Housing starts flattened in July but remained at near-record highs nationwide, according to figures released yesterday by the Census Bureau and the Department of Housing and Urban Development, and builders remain optimistic about the future, with building permits rising about 1.6 percent from June.
At this rate, more than 2 million homes will be built in 2005, only slightly below the 2004 figure.
"The numbers continue to look great," said David Seiders, chief economist for the National Association of Home Builders. "We're riding at an incredibly high level here."
Celia Chen, housing economist with Economy.com, said that yesterday's numbers indicate the market is still "sturdy," thanks to a strong economy and low mortgage interest rates, but she added that housing construction is not advancing at the "rapid pace" noted earlier in the year.
Single-family housing starts were up a slight 0.5 percent compared with June, to a seasonally adjusted annual rate of 1.71 million units, while starts of multi-family buildings fell 5.6 percent, to 289,000.
In the South, which includes the Washington area, overall starts were down 5.4 percent.
"Demand in this area isn't diminishing," said Kenneth Wenhold, director of the Virginia and Maryland division of Metrostudy, a Houston real estate research firm.
But housing economists, including Chen, were baffled by a sharp decline in the number of houses completed in the Northeast, where completions fell by 36 percent in July, dropping from a seasonally adjusted rate of 198,000 in June to 126,000 in July. Gopal Ahluwalia, the home builder association's director of research, said it was likely a "statistical aberration."
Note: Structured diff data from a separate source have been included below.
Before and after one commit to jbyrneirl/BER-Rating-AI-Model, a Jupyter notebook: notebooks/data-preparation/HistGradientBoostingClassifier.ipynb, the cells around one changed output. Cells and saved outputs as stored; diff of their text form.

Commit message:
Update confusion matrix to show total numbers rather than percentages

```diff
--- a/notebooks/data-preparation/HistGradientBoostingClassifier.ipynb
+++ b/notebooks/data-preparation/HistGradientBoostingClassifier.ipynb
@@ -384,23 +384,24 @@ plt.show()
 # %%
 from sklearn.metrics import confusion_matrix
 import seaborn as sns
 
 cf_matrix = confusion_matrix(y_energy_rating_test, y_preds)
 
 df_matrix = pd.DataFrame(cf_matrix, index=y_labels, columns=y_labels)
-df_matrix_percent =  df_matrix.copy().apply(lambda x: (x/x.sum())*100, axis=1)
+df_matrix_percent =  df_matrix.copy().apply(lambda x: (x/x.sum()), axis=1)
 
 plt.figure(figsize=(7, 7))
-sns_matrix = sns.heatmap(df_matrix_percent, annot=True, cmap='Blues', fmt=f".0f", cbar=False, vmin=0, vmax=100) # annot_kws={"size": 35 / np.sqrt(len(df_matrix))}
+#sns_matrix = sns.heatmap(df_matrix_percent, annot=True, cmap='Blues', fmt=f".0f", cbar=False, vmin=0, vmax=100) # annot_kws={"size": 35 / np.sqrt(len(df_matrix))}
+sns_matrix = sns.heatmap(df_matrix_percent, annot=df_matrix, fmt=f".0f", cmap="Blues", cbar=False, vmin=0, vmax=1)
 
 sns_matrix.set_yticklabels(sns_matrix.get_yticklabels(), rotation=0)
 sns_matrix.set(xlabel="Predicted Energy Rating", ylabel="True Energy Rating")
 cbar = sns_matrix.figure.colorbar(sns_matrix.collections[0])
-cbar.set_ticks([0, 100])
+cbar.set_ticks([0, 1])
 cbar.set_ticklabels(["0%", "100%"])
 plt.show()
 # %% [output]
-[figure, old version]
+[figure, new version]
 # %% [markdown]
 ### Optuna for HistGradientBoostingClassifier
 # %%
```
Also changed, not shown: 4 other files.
A slowdown in completions might indicate the builders are overwhelmed with demand and struggling with labor shortages, causing delays, said housing economist John Tuccillo. It might also reflect consumer preferences for autumn delivery of homes or may indicate that builders are delaying completion of homes for which they do not yet have buyers. In the South, completions were off just 4.1 percent.